    On Wednesday, the IOC confirmed they intend to uphold sanctions against state and government officials ahead of next year's games.

    But in a statement, they acknowledged they would explore opportunities for athletes from both nations to compete in France.

    "No athlete should be prevented from competing just because of their passport," the organisation's executive board said.

    "[They would be] neutral athletes and in no way represent their state or any other organisation in their country.

    “No flag, anthem, colours or any other identifications whatsoever of these countries being displayed at any sports event or meeting, including the entire venue."

    The move has been met with criticism however, and comes just weeks after Ukraine's president Volodymyr Zelensky called for athletes to remain barred.

    A joint statement from Athletes for Ukraine and athlete association Global Athlete argued any decision to relax sanctions would endorse the war in Ukraine.

    "The return of Russian and Belarusian athletes to international competition, especially the 2024 Paris Olympic Games, will see the Russian state use athletes once more to bolster the war effort," they said.

    "[This will] distract from the atrocities in Ukraine on one of the biggest multi-sport stages in the world."

    Russian athletes competed under the flag of the Russian Olympic Committee at Tokyo 2020 after the nation was officially banned following multiple doping scandals.

  • Fit again, Demisha Roswell intent on leaving her mark on the NCAA this season Fit again, Demisha Roswell intent on leaving her mark on the NCAA this season

    Healthy again and armed with a new mindset, Demisha Roswell is intent on making her senior year count for Texas Tech in the NCAA this season.

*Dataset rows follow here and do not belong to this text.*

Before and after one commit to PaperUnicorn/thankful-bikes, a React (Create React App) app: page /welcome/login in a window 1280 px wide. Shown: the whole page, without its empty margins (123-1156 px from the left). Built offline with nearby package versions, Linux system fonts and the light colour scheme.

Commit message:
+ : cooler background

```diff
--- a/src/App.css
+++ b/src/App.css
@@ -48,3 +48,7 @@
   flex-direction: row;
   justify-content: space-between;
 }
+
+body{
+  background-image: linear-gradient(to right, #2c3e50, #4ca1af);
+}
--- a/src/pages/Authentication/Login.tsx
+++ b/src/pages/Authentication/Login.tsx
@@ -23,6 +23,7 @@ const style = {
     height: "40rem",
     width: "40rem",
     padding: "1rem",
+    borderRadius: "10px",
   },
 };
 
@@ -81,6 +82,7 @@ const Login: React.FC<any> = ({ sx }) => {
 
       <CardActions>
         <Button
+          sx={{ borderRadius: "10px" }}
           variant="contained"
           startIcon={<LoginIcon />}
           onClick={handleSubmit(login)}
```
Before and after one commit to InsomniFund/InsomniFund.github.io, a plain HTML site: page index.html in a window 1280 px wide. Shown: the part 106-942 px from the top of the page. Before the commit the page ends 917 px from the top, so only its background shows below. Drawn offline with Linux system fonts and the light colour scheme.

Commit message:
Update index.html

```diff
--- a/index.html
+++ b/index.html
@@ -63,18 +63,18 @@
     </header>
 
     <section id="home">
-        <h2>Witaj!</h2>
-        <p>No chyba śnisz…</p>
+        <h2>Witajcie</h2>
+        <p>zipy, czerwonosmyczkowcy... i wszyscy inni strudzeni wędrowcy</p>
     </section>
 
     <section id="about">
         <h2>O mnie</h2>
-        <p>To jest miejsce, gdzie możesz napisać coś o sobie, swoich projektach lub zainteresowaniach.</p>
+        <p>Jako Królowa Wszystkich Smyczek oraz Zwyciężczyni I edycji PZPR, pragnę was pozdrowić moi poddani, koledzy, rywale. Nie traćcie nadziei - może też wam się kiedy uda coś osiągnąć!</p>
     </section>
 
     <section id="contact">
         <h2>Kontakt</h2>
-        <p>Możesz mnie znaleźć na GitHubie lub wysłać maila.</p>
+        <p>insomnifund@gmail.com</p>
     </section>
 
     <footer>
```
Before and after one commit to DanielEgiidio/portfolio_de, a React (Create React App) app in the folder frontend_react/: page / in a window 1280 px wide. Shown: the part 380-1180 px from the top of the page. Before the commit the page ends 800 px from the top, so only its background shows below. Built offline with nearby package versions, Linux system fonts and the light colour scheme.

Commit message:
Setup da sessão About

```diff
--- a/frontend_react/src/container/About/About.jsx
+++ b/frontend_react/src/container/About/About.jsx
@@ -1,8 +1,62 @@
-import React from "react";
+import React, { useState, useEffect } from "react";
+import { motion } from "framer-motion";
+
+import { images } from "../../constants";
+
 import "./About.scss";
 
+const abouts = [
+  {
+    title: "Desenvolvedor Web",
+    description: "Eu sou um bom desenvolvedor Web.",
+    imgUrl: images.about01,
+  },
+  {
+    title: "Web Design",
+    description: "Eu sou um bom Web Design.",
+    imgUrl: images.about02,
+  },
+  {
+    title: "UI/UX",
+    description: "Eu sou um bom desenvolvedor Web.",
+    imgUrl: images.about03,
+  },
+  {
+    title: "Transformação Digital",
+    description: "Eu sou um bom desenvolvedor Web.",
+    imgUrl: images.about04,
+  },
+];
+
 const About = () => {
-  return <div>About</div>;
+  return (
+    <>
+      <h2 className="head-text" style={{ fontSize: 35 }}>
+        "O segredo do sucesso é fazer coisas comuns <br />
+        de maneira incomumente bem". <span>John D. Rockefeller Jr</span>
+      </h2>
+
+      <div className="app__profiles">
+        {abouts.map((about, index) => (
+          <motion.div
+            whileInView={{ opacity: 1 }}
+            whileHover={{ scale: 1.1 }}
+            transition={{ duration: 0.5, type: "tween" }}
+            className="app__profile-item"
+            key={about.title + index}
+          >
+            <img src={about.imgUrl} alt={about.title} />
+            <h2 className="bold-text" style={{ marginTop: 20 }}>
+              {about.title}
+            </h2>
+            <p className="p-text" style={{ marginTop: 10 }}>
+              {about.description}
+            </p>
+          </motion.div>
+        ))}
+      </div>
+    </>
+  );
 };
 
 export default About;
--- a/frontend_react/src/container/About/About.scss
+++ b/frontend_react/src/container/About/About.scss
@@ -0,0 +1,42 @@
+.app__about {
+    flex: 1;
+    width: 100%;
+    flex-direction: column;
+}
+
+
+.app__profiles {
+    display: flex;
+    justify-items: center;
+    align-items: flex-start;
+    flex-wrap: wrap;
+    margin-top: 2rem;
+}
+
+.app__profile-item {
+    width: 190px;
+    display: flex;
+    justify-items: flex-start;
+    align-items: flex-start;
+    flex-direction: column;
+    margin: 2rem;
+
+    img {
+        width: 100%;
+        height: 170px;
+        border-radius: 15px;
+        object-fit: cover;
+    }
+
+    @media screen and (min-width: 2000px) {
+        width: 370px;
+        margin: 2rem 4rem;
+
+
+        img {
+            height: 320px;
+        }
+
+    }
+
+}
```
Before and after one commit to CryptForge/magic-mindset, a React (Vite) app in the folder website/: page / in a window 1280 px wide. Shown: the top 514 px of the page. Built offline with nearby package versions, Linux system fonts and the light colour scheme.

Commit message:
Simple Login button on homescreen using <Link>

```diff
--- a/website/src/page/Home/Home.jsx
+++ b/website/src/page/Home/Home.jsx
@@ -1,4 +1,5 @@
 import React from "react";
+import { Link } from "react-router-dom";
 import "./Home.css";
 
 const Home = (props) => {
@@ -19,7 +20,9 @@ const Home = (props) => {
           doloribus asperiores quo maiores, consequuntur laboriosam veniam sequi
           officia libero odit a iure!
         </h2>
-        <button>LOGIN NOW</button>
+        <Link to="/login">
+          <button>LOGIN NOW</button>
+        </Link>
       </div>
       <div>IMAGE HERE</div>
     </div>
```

    The 25-year-old former Vere Technical athlete impressed on Friday, January 20, when she ran 7.98 over 60m to finish second to Masai Russell at the Red Raider Open in Lubbock, Texas.

    Kentucky’s Russell won in a world-leading 7.75 but Roswell’s time made her the fastest Jamaican woman in the world this year after eclipsing the 8.00 run by Arkansas’ Ackera Nugent in Fayetteville, Arkansas on January 13.

    It was a welcome return to form from injury for Roswell, who defeated Nugent to win the Big 12 Championships last May, running an outdoor personal best 12.44 for the 100m hurdles.

    However, her celebrations were short-lived as an injury slowed her significantly for the remainder of the season. She was seventh at the NCAA Division I Championships in a pedestrian 12.94 and just missed out on a place on Jamaica’s team to the 2022 World Championships in Eugene, Oregon, when she finished fourth at the Jamaican championships in 12.83.

    Since then, the work she has put in to get healthy again has been  paying off but it wasn’t easy.

    “The background work was somewhat tough for me because I was struggling with my injury plus my mentals, but it paying off little by little,” she said.

    “It (rehab) went well even though I hate it but my coach and trainer were very tough on me to get me back where I’m supposed to be.

    “The time didn’t surprise me at all, to be honest. I’m confident about this season so I’m hoping I keep healthy.”

    Roswell also revealed that she is approaching the new season with a different mindset. She is more focused and committed to being successful this season as she intends to leave her mark in her final year in the NCAA.

    “I want more this year and I want my name to be remembered,” she said.

     

     

     

© 2022 SportsMaxTV All Rights Reserved.